PROBLEM TO SOLVE:
Line count for the string "container": give the number of lines in the data below that contain it, and nothing more.

AVAILABLE RECORDS:

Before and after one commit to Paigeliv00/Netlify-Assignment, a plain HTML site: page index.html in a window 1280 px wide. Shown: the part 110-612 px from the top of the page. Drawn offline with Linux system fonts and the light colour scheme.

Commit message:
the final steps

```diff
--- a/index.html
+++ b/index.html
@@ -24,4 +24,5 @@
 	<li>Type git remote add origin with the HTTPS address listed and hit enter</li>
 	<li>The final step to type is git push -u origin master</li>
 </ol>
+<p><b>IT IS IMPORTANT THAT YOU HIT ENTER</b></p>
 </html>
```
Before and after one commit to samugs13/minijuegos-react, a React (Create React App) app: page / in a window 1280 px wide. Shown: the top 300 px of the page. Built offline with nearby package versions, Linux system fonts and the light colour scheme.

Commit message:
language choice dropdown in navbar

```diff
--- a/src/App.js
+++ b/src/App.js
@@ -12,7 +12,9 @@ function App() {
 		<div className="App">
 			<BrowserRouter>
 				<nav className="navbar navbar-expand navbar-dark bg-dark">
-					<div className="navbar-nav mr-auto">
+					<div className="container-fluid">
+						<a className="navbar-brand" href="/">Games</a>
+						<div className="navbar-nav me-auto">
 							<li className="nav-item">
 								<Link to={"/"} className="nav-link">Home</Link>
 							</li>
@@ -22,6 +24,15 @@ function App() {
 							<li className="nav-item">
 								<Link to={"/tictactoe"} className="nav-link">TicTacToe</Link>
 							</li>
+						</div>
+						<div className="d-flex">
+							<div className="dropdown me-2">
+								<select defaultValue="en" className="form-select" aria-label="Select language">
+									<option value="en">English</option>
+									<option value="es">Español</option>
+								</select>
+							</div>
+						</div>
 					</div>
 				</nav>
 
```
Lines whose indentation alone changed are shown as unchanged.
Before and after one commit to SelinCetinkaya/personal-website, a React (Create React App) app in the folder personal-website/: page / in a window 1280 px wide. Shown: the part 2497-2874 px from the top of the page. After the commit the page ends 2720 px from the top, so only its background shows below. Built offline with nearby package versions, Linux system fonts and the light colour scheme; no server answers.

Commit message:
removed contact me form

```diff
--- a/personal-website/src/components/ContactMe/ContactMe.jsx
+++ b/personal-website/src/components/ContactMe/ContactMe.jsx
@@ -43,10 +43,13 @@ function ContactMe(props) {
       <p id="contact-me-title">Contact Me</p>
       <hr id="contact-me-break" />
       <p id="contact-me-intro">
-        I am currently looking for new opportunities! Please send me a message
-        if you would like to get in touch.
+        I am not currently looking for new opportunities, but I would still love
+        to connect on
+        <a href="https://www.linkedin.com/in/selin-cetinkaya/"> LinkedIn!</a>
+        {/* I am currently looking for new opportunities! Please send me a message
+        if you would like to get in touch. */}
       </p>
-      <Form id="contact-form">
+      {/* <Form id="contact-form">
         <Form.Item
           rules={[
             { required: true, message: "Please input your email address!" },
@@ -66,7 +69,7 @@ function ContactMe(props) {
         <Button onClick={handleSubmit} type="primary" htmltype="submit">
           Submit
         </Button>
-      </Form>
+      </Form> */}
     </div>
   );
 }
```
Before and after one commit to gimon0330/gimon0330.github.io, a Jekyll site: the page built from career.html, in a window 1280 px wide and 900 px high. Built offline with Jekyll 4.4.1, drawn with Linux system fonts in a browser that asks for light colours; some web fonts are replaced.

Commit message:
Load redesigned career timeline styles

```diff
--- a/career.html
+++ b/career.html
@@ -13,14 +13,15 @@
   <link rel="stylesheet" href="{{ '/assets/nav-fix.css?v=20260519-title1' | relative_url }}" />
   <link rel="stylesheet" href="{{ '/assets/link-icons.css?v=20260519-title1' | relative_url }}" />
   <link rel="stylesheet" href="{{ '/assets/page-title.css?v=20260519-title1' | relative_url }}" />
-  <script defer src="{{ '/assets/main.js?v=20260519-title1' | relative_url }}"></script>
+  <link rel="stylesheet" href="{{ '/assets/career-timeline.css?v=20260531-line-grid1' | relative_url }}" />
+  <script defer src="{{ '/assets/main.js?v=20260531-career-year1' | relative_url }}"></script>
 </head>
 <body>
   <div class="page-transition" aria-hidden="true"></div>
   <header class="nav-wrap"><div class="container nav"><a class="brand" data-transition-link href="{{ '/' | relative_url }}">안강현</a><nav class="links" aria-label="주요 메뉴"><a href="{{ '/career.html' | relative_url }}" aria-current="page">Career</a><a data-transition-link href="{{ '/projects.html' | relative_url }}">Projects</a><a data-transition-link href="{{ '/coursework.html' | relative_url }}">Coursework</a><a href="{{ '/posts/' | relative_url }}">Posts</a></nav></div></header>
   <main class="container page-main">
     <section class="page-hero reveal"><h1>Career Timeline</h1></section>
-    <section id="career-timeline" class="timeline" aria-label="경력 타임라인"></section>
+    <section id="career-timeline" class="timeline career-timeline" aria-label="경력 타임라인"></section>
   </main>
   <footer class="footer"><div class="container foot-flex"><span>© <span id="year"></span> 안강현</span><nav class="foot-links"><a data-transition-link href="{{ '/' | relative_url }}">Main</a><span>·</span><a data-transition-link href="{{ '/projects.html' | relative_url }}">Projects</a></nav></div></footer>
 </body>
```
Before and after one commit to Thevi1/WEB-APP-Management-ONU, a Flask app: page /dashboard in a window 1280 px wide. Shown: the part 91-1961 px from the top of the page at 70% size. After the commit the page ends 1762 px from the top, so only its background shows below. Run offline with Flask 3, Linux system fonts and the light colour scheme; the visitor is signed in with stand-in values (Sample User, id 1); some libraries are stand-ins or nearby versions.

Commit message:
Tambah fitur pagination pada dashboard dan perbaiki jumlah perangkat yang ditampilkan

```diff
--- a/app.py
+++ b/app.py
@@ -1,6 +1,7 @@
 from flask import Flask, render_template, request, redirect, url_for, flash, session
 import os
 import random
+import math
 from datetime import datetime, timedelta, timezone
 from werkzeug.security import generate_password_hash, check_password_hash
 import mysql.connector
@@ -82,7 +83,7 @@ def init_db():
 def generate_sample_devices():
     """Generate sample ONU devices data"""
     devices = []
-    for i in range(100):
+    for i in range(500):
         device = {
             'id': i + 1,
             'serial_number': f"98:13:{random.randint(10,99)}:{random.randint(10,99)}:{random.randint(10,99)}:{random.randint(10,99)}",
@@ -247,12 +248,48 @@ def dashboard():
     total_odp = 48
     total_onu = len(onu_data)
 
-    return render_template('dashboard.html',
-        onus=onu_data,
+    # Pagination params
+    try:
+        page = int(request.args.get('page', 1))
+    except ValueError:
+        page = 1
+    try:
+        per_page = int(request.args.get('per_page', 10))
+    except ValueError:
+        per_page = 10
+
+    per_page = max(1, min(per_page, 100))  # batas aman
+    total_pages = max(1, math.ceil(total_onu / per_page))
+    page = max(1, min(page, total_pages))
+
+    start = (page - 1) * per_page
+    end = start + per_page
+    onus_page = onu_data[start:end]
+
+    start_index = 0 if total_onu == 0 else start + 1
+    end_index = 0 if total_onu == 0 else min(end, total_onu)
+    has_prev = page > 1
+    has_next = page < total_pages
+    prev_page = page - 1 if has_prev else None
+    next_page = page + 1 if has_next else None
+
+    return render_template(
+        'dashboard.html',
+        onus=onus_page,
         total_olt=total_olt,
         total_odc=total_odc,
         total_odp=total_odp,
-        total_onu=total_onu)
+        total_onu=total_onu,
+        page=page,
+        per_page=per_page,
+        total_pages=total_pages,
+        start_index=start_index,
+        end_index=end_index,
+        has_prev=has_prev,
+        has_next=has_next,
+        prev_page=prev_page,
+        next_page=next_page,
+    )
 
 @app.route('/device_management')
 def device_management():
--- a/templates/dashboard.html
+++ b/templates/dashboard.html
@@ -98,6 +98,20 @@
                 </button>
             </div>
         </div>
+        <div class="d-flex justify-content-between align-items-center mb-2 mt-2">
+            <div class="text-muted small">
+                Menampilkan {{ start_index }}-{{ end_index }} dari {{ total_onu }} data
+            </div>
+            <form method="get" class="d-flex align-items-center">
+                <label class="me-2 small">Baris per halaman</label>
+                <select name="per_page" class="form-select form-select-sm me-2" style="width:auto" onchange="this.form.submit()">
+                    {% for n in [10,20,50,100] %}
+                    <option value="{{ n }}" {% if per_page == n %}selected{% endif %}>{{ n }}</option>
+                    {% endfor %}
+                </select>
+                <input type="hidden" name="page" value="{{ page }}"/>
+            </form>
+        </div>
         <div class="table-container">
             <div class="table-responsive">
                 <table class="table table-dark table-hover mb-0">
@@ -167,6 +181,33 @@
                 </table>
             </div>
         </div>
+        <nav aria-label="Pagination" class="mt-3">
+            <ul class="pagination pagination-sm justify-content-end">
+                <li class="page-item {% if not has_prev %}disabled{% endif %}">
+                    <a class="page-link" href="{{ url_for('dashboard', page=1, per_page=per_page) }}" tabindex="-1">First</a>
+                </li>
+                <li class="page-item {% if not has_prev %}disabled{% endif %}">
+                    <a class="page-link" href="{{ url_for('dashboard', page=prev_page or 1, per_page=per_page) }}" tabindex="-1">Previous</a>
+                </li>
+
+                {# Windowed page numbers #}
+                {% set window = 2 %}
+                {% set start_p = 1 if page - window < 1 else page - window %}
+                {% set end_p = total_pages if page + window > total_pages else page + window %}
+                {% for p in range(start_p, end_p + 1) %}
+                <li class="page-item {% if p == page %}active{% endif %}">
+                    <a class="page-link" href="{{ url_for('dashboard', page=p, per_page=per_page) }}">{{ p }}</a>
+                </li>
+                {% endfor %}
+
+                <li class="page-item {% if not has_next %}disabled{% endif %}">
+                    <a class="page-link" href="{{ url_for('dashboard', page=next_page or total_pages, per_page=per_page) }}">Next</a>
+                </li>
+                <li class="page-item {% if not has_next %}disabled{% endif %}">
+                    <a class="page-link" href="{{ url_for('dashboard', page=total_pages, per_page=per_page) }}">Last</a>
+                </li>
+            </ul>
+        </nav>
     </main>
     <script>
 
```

ANSWER BELOW:
5